Routes have evolved quite a bit in CodeIgniter 4, taking hints from a number of other frameworks. I won’t cover all of the possibilities today because there’s a lot. The User Guide has you covered there. Instead, let’s start at the most basic way to display a page and go from there.

Closure Routes

You can use simple functions in your routes file now to display a page, perform a small action, etc. This is done using a closure, or anonymous function, and looks something like this:

$routes->add('dashboard', function()
    echo view('dashboard');

This route would accept any request at, and serve up the view file, dashboard. These are great for small things, but should be used with care as many things are better handled elsewhere. Good uses might be Privacy Policy pages, sitemaps, etc. Anything that requires any logic, or more than a line or two to handle is best handled within a controller.

Controller-based Routes

CodeIgniter 3 style auto-routing based on the URI is still supported, but we’re not covering that today. Just keep it in the back of your mind that you can still do that. Personally, I recommend turning that option off, though,
and specifying every route in your application. This ensures that no unintended routes are accidentally exposed, it acts as a form of documentation for your app, and it has a whole lot more flexibility and power than the old way.

If we need to pull a lot of stats into our dashboard, we would move that logic to a new controller, say application/Controllers/DashboardController.php. Then we would call the route like so:

$routes->add('dashboard', 'DashboardController::index');

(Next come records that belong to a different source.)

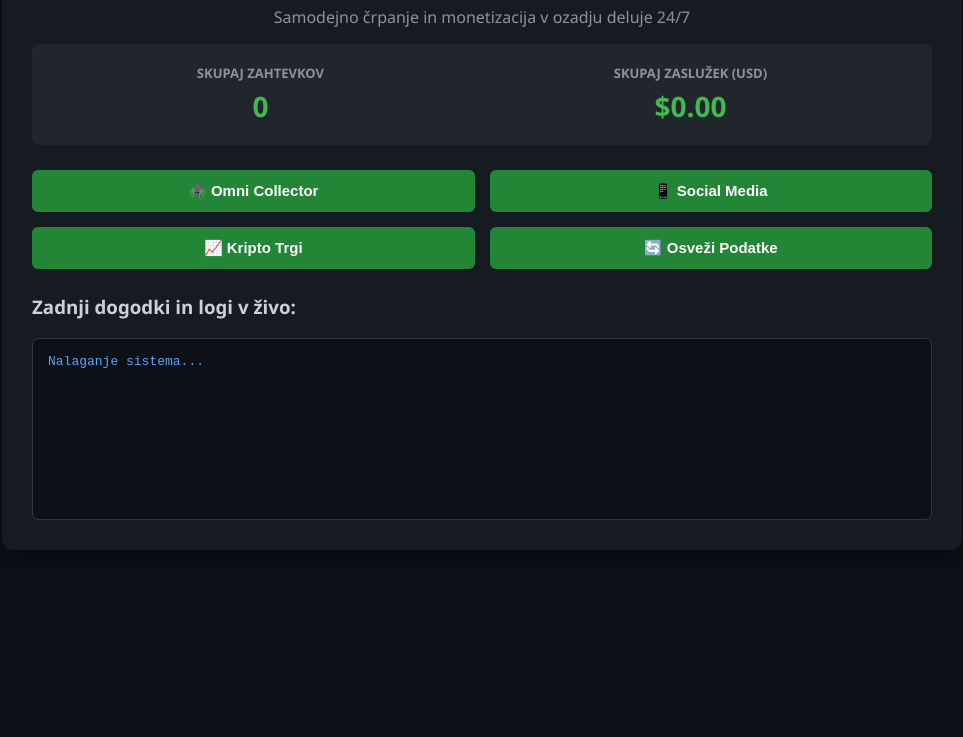
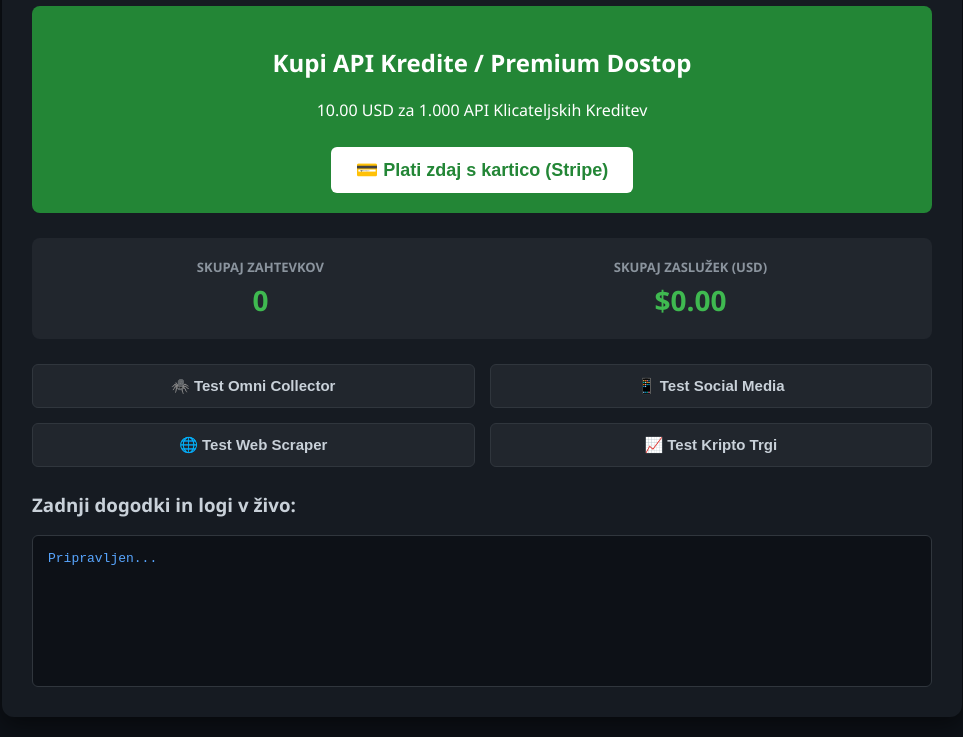
Before and after one commit to Blaz2708/api-pijavka, a website: page index.html in a window 1280 px wide. Shown: the part 130-867 px from the top of the page, without its empty margins (158-1121 px from the left). Before the commit the page ends 800 px from the top, so only its background shows below. Drawn offline with Linux system fonts and the light colour scheme; no server answers.

Commit message:
Dodan gumb za Stripe placilo na nadzorno plosco

```diff
--- a/index.html
+++ b/index.html
@@ -3,25 +3,33 @@
 <head>
     <meta charset="UTF-8">
     <meta name="viewport" content="width=device-width, initial-scale=1.0">
-    <title>API Pijavka - Live Aggressive Dashboard</title>
+    <title>API Pijavka - Direct Monetization</title>
     <style>
         body { font-family: 'Segoe UI', Tahoma, Geneva, Verdana, sans-serif; background-color: #0d1117; color: #c9d1d9; margin: 0; padding: 20px; }
         .container { max-width: 900px; margin: 0 auto; background: #161b22; padding: 30px; border-radius: 12px; box-shadow: 0 8px 24px rgba(0,0,0,0.5); }
         h1 { color: #58a6ff; text-align: center; }
+        .buy-box { background: #238636; color: white; padding: 20px; border-radius: 8px; text-align: center; margin-bottom: 25px; }
+        .buy-btn { background: #ffffff; color: #238636; border: none; padding: 12px 25px; font-size: 18px; font-weight: bold; border-radius: 6px; cursor: pointer; margin-top: 10px; }
+        .buy-btn:hover { background: #f0f0f0; }
         .stats-box { background: #21262d; padding: 20px; border-radius: 8px; margin-bottom: 25px; display: flex; justify-content: space-around; text-align: center; }
         .stat-item h3 { margin: 0; color: #8b949e; font-size: 13px; }
         .stat-item p { margin: 5px 0 0; font-size: 28px; font-weight: bold; color: #3fb950; }
         .grid { display: grid; grid-template-columns: 1fr 1fr; gap: 15px; margin-bottom: 25px; }
-        button { background: #238636; color: white; border: none; padding: 12px 20px; border-radius: 6px; font-size: 15px; cursor: pointer; font-weight: bold; transition: background 0.2s; }
-        button:hover { background: #2ea043; }
-        .output-box { background: #0d1117; border: 1px solid #30363d; padding: 15px; border-radius: 6px; min-height: 150px; max-height: 280px; overflow-y: auto; font-family: monospace; color: #58a6ff; white-space: pre-wrap; }
+        button.action-btn { background: #21262d; color: #c9d1d9; border: 1px solid #30363d; padding: 12px; border-radius: 6px; font-size: 15px; cursor: pointer; font-weight: bold; }
+        button.action-btn:hover { background: #30363d; }
+        .output-box { background: #0d1117; border: 1px solid #30363d; padding: 15px; border-radius: 6px; min-height: 120px; font-family: monospace; color: #58a6ff; white-space: pre-wrap; }
     </style>
 </head>
 <body>
 
 <div class="container">
-    <h1>🚀 API Pijavka - Live Turbo Motor</h1>
-    <p style="text-align: center; color: #8b949e;">Samodejno črpanje in monetizacija v ozadju deluje 24/7</p>
+    <h1>💳 API Pijavka - Monetizacija & Stripe</h1>
+
+    <div class="buy-box">
+        <h2>Kupi API Kredite / Premium Dostop</h2>
+        <p>10.00 USD za 1.000 API Klicateljskih Kreditev</p>
+        <button class="buy-btn" onclick="buyCredits()">💳 Plati zdaj s kartico (Stripe)</button>
+    </div>
 
     <div class="stats-box">
         <div class="stat-item">
@@ -35,26 +43,36 @@
     </div>
 
     <div class="grid">
-        <button onclick="testEndpoint('/api/omni-collector')">🕷️ Omni Collector</button>
-        <button onclick="testEndpoint('/api/social-media')">📱 Social Media</button>
-        <button onclick="testEndpoint('/api/crypto')">📈 Kripto Trgi</button>
-        <button onclick="refreshStats()">🔄 Osveži Podatke</button>
+        <button class="action-btn" onclick="testEndpoint('/api/omni-collector')">🕷️ Test Omni Collector</button>
+        <button class="action-btn" onclick="testEndpoint('/api/social-media')">📱 Test Social Media</button>
+        <button class="action-btn" onclick="testEndpoint('/api/scraping')">🌐 Test Web Scraper</button>
+        <button class="action-btn" onclick="testEndpoint('/api/crypto')">📈 Test Kripto Trgi</button>
     </div>
 
     <h3>Zadnji dogodki in logi v živo:</h3>
-    <div id="output" class="output-box">Nalaganje sistema...</div>
+    <div id="output" class="output-box">Pripravljen...</div>
 </div>
 
 <script>
+    async function buyCredits() {
+        try {
+            const res = await fetch('/create-checkout-session', { method: 'POST' });
+            const data = await res.json();
+            if (data.url) {
+                window.location.href = data.url;
+            } else {
+                alert("Napaka pri ustvarjanju plačila.");
+            }
+        } catch (e) {
+            alert("Napaka: " + e);
+        }
+    }
+
     async function testEndpoint(url) {
-        try {
-            const res = await fetch(url);
-            const data = await res.json();
-            document.getElementById('output').innerText = JSON.stringify(data, null, 2);
-            refreshStats();
-        } catch (err) {
-            console.error(err);
-        }
+        const res = await fetch(url);
+        const data = await res.json();
+        document.getElementById('output').innerText = JSON.stringify(data, null, 2);
+        refreshStats();
     }
 
     async function refreshStats() {
@@ -63,8 +81,6 @@
             const data = await res.json();
             document.getElementById('totalReq').innerText = data.stats.totalRequests;
             document.getElementById('totalRev').innerText = "$" + data.stats.revenueUsd.toFixed(2);
-
-            // Izpiši zadnje loge
             let logText = JSON.stringify(data.stats.logs.slice(0, 5), null, 2);
             document.getElementById('output').innerText = logText;
         } catch (e) {
@@ -72,7 +88,6 @@
         }
     }
 
-    // Samodejno osveževanje zaslona vsake 3 sekunde, da gledaš kako raste denar!
     setInterval(refreshStats, 3000);
     refreshStats();
 </script>
```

This tells CodeIgniter to accept any request at /dashboard, once again. This time, though, it says to use the DashboardController class, and run the index method. In order to locate the class it needs to know the namespace
of the class. We didn’t tell it specifically, so how does it know? In application/Config/Routes.php there is an option where you can specify what namespace to use when the route doesn’t specify one:


So, our dashboard route will look for the class AppControllersDashboardController. Unless you’ve changed paths,
this expects the file to be at Application/Controllers/DashboardController.php.

URI Parameters

Many routes need dynamic information in the URI, like the ID of a product or user. This is set very similarly to how it was done in previous versions of CodeIgniter, with placeholders:

$routes->add('products/(:segment)', 'ProductController::show/$1');

The (:segment) takes any character within a single URI segment, and it gets passed into the show() method as the first argument, represented by the $1. The method signature might look something like:

public function show(string $productId) { ... }

Multiple placeholders can be passed in any order to the method, or skipped entirely:

$routes->add('category/(:segment)/product/(:num)', 'ProductController::show/$2');

The (:segments) accepts any string as the category id, but then restricts the product id to being a number. In the method we only need the product id, so we only use $2, which represents the second matched placeholder.

HTTP Verbs

So far, we’ve been using $routes->add() to create new routes. That’s not really recommended, though. Instead, you should start using HTTP verbs (get, post, etc) more often in your work. This allows you to specify the exact
HTTP method that route is allowed on, keeping you from accidentally opening up a form or something.

To use the different HTTP methods, you would replace the add() method with the verb name, like get() or post():

$routes->get('product/(:num)', 'ProductController::show/$1');
$routes->post('product/(:num)', 'ProductController::save/$1');

NOTE: nginx does not support all HTTP methods out of the box, from what I understand, but needs to be compiled correctly with WebDAV support to enable that. I could be wrong, but I ran into something similar at work just

Grouping Routes

Finally, one of the last really big features I recommend in the new system are groups. Groups allow you to logically group a set of routes, adding a prefix to the URI in the process. A simple way to setup an admin section:

$routes->group('admin', function($routes) {
    $routes->get('product/(:num)', 'ProductController::show/$1');
    $routes->post('product/(:num)', 'ProductController::save/$1');

Now, instead of the product routes being accessed at /product/123, the uri would be /admin/product/123.

It is possible to nest groups, also, if you want to save a little more typing:

$routes->group('admin', function($routes) {
    $routes->get('/', 'DashboardController::index');
    $routes->group('products', function($routes) {
        $routes->get('(:num)', 'ProductController::show/$1');
        $routes->post('(:num)', 'ProductController::save/$1');

Now the uri’s are still the same (/admin/product/123) but you can keep adding product routes without typing product over and over again.

While that’s convenient, routes also allow you to specify additional options, like modifying the namespace the controllers will use, allowing you to group controllers logically in the filesystem, while still having them
display nicely:

$routes->group('admin', ['namespace' => 'App\Controllers\Admin'], function($routes) {
    $routes->get('product/(:num)', 'ProductController::show/$1');
    $routes->post('product/(:num)', 'ProductController::save/$1');

Here we’ve told it to use a new namespace, AppControllersAdmin for all controllers used within the group. This allows your Admin controllers to be logically group into their own Admin directory within the normal Controller’s directory.

This does not touch on every feature of the new routing system by a long shot. You should take some time to read over the docs to see the rest of the features. Hopefully, this gives you a good handle on how to get started using the new routes, though.